The Central Bohemian region announced on Monday it has cancelled tenders and contracted projects worth some Kč 2 billion in the wake of the arrest earlier this month of the high-profile Czech politician David Rath, the region’s former governor, on charges of corruption.
Hungary’s Prime Minister Viktor Orbán is the leader least beloved by EU governments and institutions. Should European governments and officials be concerned that Hungary’s neighbor Slovakia has just elected another firebrand, former Prime Minister Robert Fico, to lead its government? Tomáš Valášek of the Centre for European Reform (CER) examines whether Orbán a sign of a broader trend: the economic crisis lifting populists to power in Central Europe.
Prime Minister Petr Nečas (Civic Democrats, ODS) has downplayed his government’s decision not to sign the EU fiscal discipline treaty. Speaking at the “Economic Interests of the Czech Republic in the EU” conference on Monday, the center-right politician also said he was working towards closer EU integration in the form of finalization of the single market — which he lamented was not completed decades ago.
Prime Minister Petr Nečas says cabinet ministers in the three-part coalition government have given him a mandate not to sign the EU’s new budgetary discipline treaty at the EU summit in Brussels on Thursday and Friday. Nečas admits, however, that the cabinet remains divided over the treaty while again stressing that the Czech Republic could always on to sign on to it later.
Following a move by EU foreign ministers to widen sanctions on Belarus state officials — including by imposing a travel ban — Minsk threatened Tuesday to recall its ambassadors from the European Union and Poland, which holds the rotating EU Presidency. In line with the EU-wide response agreed later in the day, the Czech Republic has said it will recall its ambassador to Belarus, Jiří Karas.
The Czech Republic has long been loyal to a Kafkaesque, inefficent and in many ways corrupt framework of rules governing for its civil service. After many promises of change repeated over the last decade, the Cabinet has called for new rules aimed at creating an efficient, expert and non-political service to be formulated by the fall.
Following a meeting with Czech Minister of Education Josef Dobeš in Brussels on Friday, EU Commissioner for Employment Social Affairs and Inclusion László Andor confirmed that the European Commission had found “serious faults” with Czech education and development programs that depend on EU funds. The EC has already suspended payment of Kč 1.2 billion earmarked for Czech projects.

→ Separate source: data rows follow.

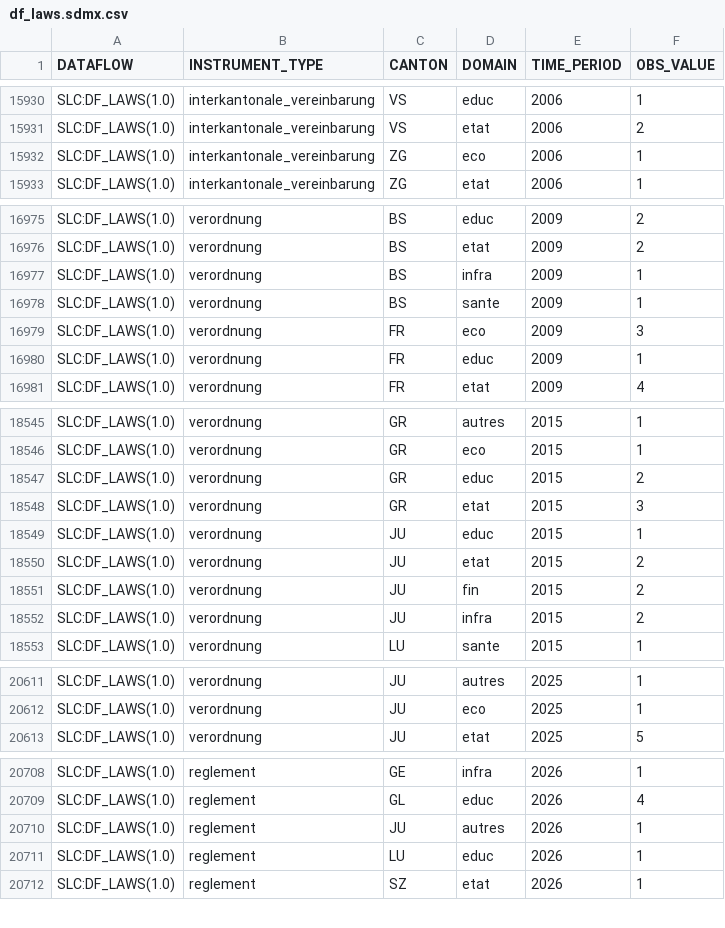
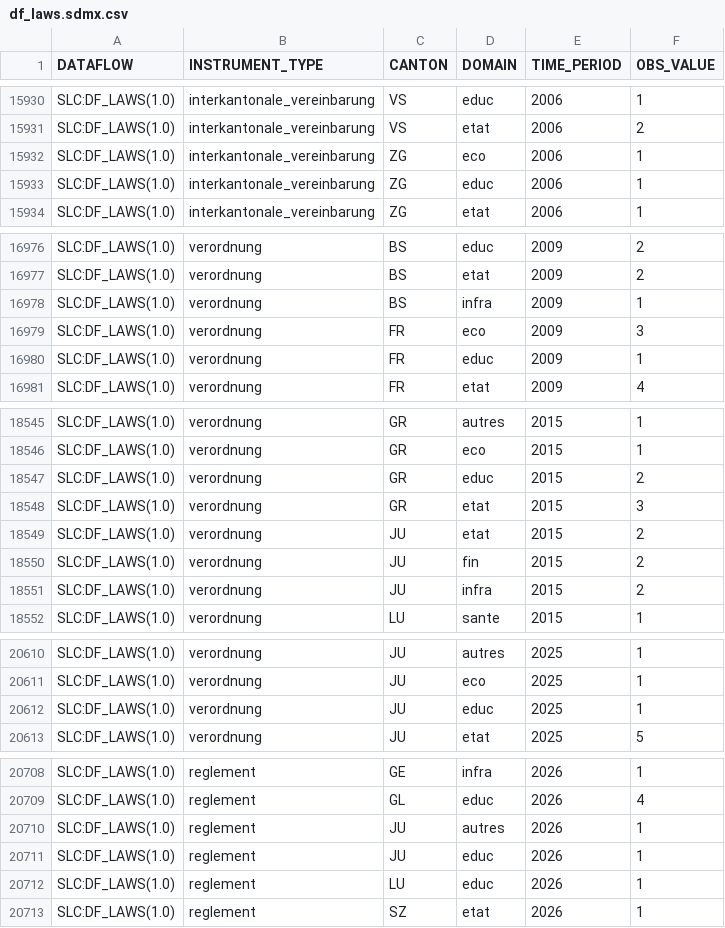
Before and after one commit to swiss-law-as-source/swiss-law-as-source.github.io, a CSV file: api/sdmx/data/df_laws.sdmx.csv, drawn as a sheet; only a part is shown, gaps mark what is left out; the diff covers the shown part only.

```diff
--- a/api/sdmx/data/df_laws.sdmx.csv
+++ b/api/sdmx/data/df_laws.sdmx.csv
@@ -15932,2 +15932,3 @@ SLC:DF_LAWS(1.0),interkantonale_vereinbarung,VS,etat,2006,2
 SLC:DF_LAWS(1.0),interkantonale_vereinbarung,ZG,eco,2006,1
+SLC:DF_LAWS(1.0),interkantonale_vereinbarung,ZG,educ,2006,1
 SLC:DF_LAWS(1.0),interkantonale_vereinbarung,ZG,etat,2006,1
@@ -16977,3 +16978,2 @@ SLC:DF_LAWS(1.0),verordnung,BS,etat,2009,2
 SLC:DF_LAWS(1.0),verordnung,BS,infra,2009,1
-SLC:DF_LAWS(1.0),verordnung,BS,sante,2009,1
 SLC:DF_LAWS(1.0),verordnung,FR,eco,2009,3
@@ -18548,3 +18548,2 @@ SLC:DF_LAWS(1.0),verordnung,GR,educ,2015,2
 SLC:DF_LAWS(1.0),verordnung,GR,etat,2015,3
-SLC:DF_LAWS(1.0),verordnung,JU,educ,2015,1
 SLC:DF_LAWS(1.0),verordnung,JU,etat,2015,2
@@ -20612,2 +20611,3 @@ SLC:DF_LAWS(1.0),verordnung,JU,autres,2025,1
 SLC:DF_LAWS(1.0),verordnung,JU,eco,2025,1
+SLC:DF_LAWS(1.0),verordnung,JU,educ,2025,1
 SLC:DF_LAWS(1.0),verordnung,JU,etat,2025,5
@@ -20710,2 +20710,3 @@ SLC:DF_LAWS(1.0),reglement,GL,educ,2026,4
 SLC:DF_LAWS(1.0),reglement,JU,autres,2026,1
+SLC:DF_LAWS(1.0),reglement,JU,educ,2026,1
 SLC:DF_LAWS(1.0),reglement,LU,educ,2026,1
```
Also changed, not shown: 1 added row and 44 edited cells elsewhere in this file, api/v1/csv/concordats_memberships.csv, api/v1/csv/interkantonale_vereinbarung_canton_year.csv, 46 other files.
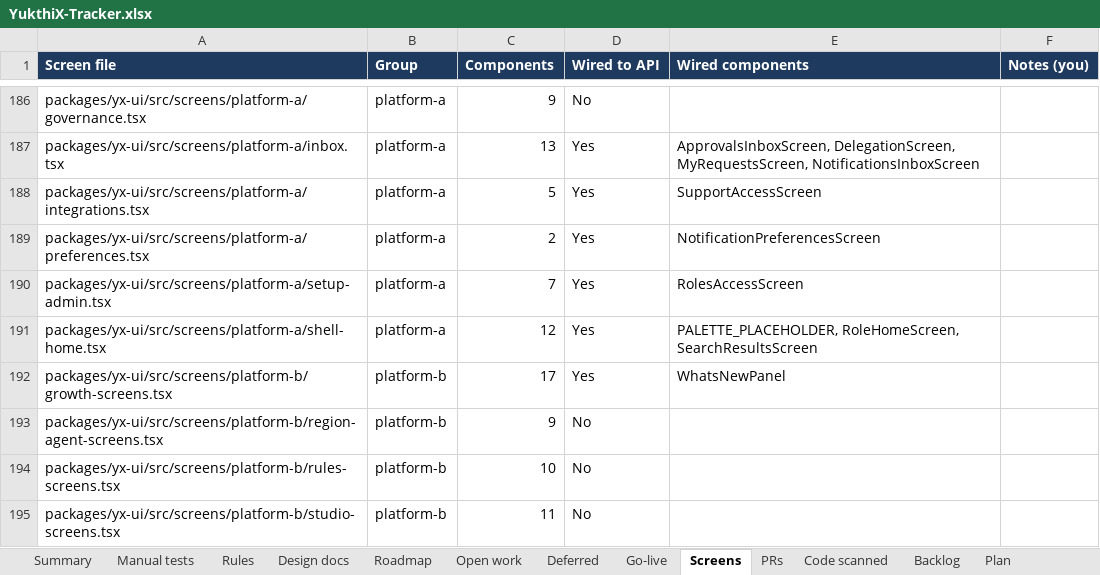
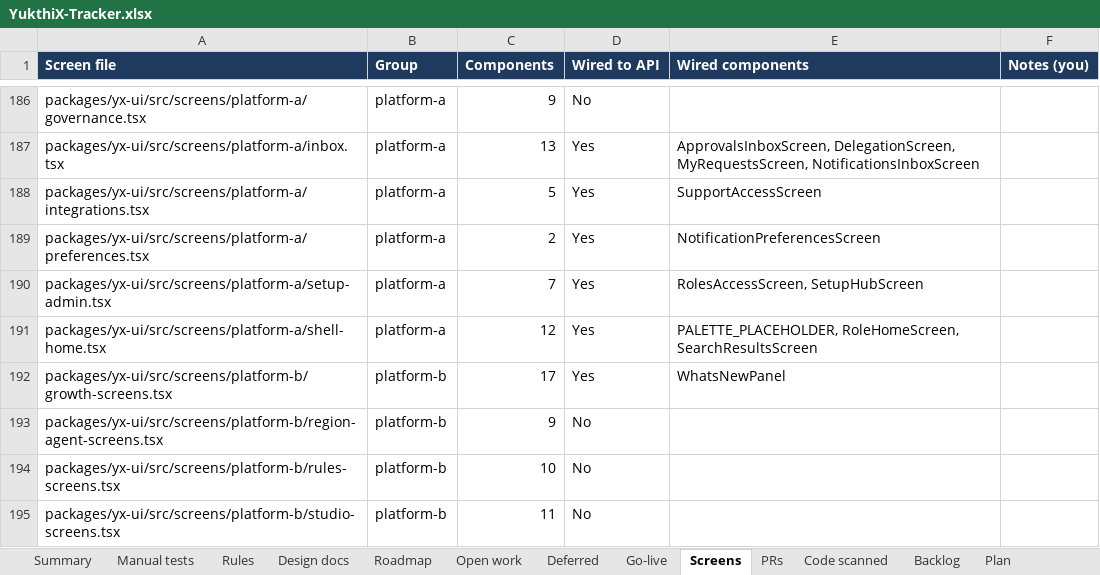
Before and after one commit to hari9495/exam-app, an Excel workbook: docs/yukthix/tracker/YukthiX-Tracker.xlsx, sheet Screens, drawn as a sheet; only a part is shown, gaps mark what is left out; values as stored, in another font and other column widths than the file's, no borders; conditional formats not drawn; the diff names each change by its address in the sheet, - before the commit and + after, or states it on an @@ line.

```diff
--- a/docs/yukthix/tracker/YukthiX-Tracker.xlsx (sheet Screens)
+++ b/docs/yukthix/tracker/YukthiX-Tracker.xlsx (sheet Screens)
-E190 (Wired components): RolesAccessScreen
+E190 (Wired components): RolesAccessScreen, SetupHubScreen
```
Also changed, not shown: sheet Manual tests, sheet Code scanned, sheet Summary, 9 other files.
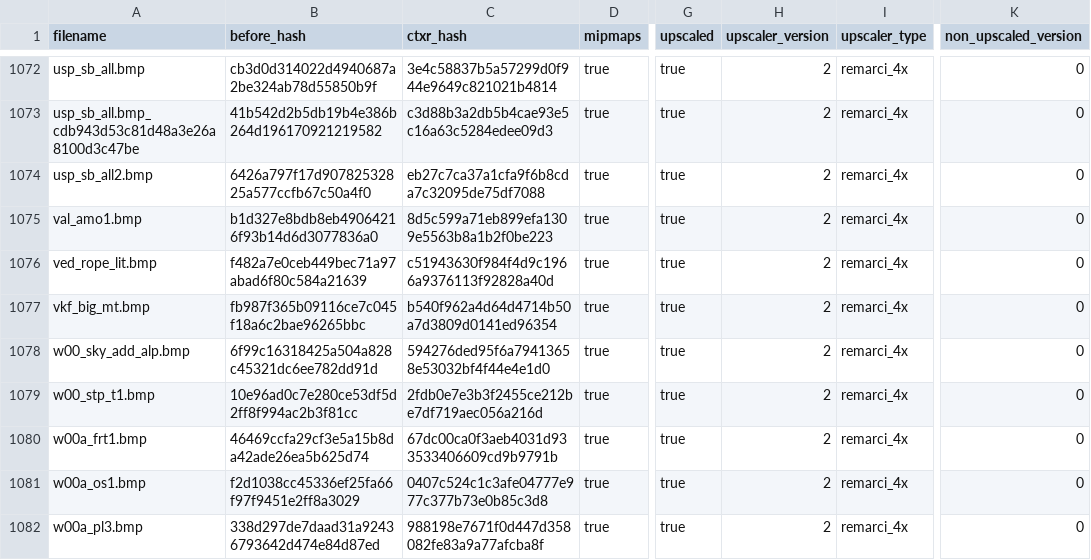
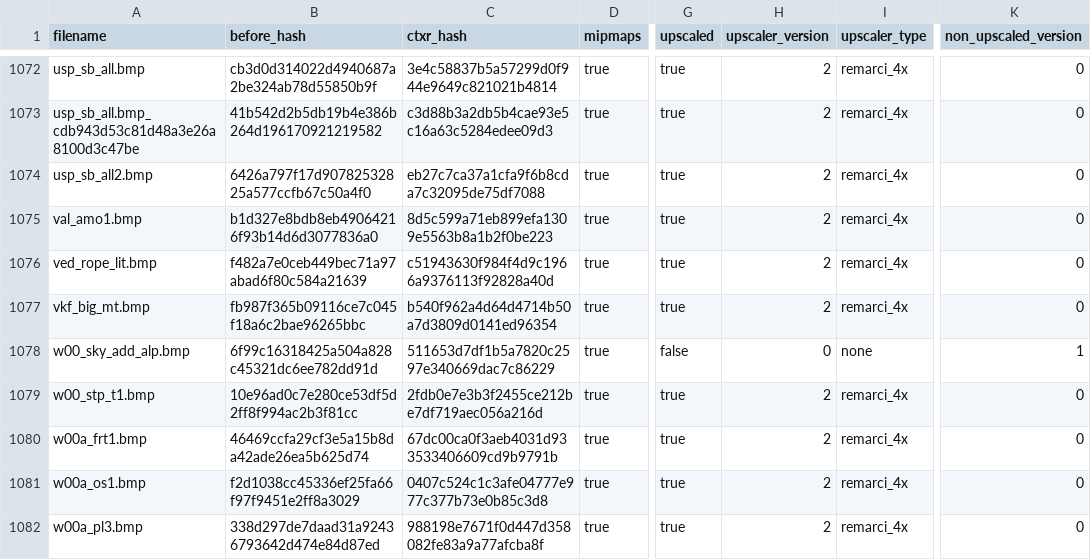
Before and after one commit to ShizCalev/MGS2-Demastered-Substance-Edition, a CSV file: Textures/Staging - 4x Upscaled/textures/flatlist/ovr_stm/_win/conversion_hashes.csv, drawn as a sheet; only a part is shown, gaps mark what is left out; the diff names each change by its address in the sheet, - before the commit and + after, or states it on an @@ line.

```diff
--- a/Textures/Staging - 4x Upscaled/textures/flatlist/ovr_stm/_win/conversion_hashes.csv
+++ b/Textures/Staging - 4x Upscaled/textures/flatlist/ovr_stm/_win/conversion_hashes.csv
-C1078 (ctxr_hash): 594276ded95f6a79413658e53032bf4f44e4e1d0
+C1078 (ctxr_hash): 511653d7df1b5a7820c2597e340669dac7c86229
-G1078 (upscaled): true
+G1078 (upscaled): false
-H1078 (upscaler_version): 2
+H1078 (upscaler_version): 0
-I1078 (upscaler_type): remarci_4x
+I1078 (upscaler_type): none
-K1078 (non_upscaled_version): 0
+K1078 (non_upscaled_version): 1
```
Also changed, not shown: Textures/Staging - 2x Upscaled/textures/flatlist/ovr_stm/_win/conversion_hashes.csv, 5 other files.
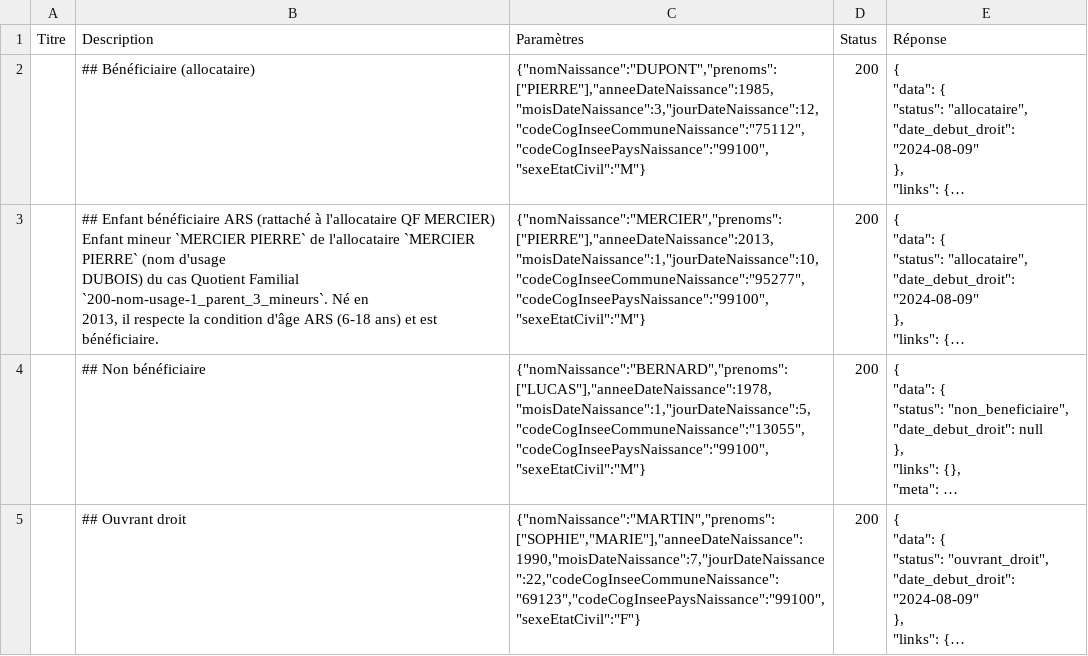
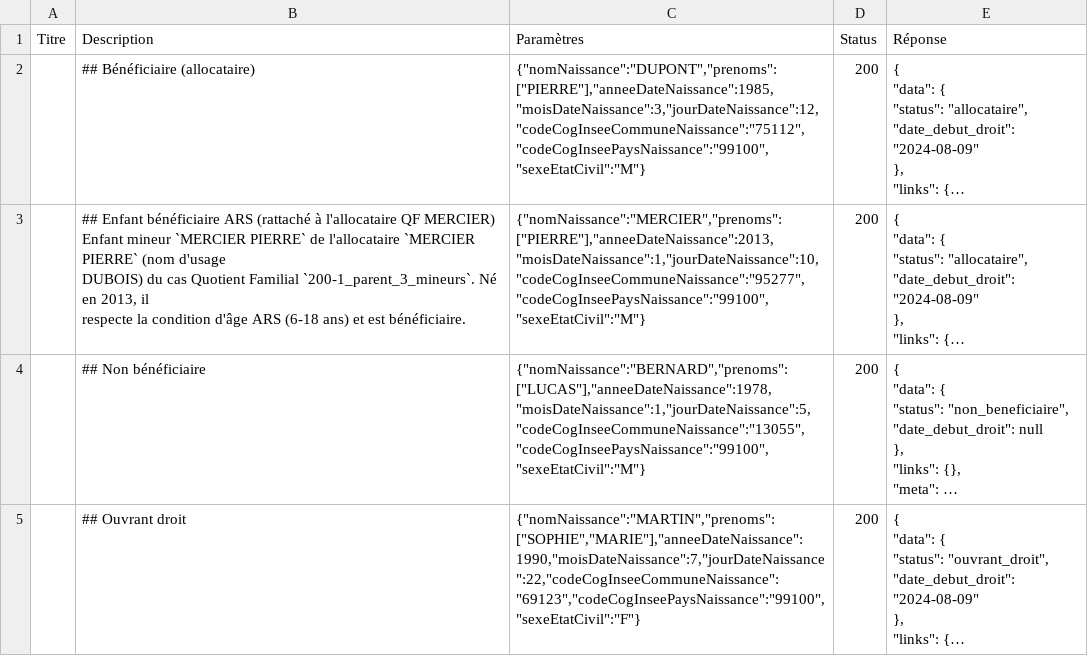
Before and after one commit to datagouv/apistration, a CSV file: mocks/payloads/api_particulier_v3_cnav_allocation_rentree_scolaire_with_civility/summary.csv, drawn as a sheet; only a part is shown; long unchanged cells end in …; the diff names each change by its address in the sheet, - before the commit and + after, or states it on an @@ line.

```diff
--- a/mocks/payloads/api_particulier_v3_cnav_allocation_rentree_scolaire_with_civility/summary.csv
+++ b/mocks/payloads/api_particulier_v3_cnav_allocation_rentree_scolaire_with_civility/summary.csv
-B3 (Description): …Quotient Familial `200-nom-usage-1_parent_3_mineurs`. Né en…
+B3 (Description): …Quotient Familial `200-1_parent_3_mineurs`. Né en…
```
Also changed, not shown: mocks/payloads/api_particulier_v3_cnav_allocation_enfant_handicape_with_civility/summary.csv, mocks/payloads/api_particulier_v3_cnav_quotient_familial_with_civility/summary.csv, 6 other files.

Activists from two Czech-based initiatives, the Independent Social Ecological Movement (NESEHNUTÍ) and Civic Belarus, staged a protest in front of the Belarus embassy in Prague on Monday morning held under the slogan “Belarus: human rights evicted.” Their aim is to draw attention to the closure of rights organization VIASANA and imprisonment of its founder, Ales Byalyatski.
Education Minister Josef Dobeš has faced intense criticism in recent weeks over planned reforms of the Czech higher education and an announcement by the European Commission that it is suspending the payment of Kč 1.2 billion of EU funds earmarked for several programs within the Education for Competitiveness Operational Program (ECOP). Now with the threat of losing Kč 53 billion, Dobeš’ position appears untenable.
More Czech councils look like they will follow Prague in failing to get substantial EU support to improve their water treatment plants. The main problem for the councils is that they sealed long-term contracts with private companies, often under dubious circumstances, and the EU grants are primarily aimed at public operations.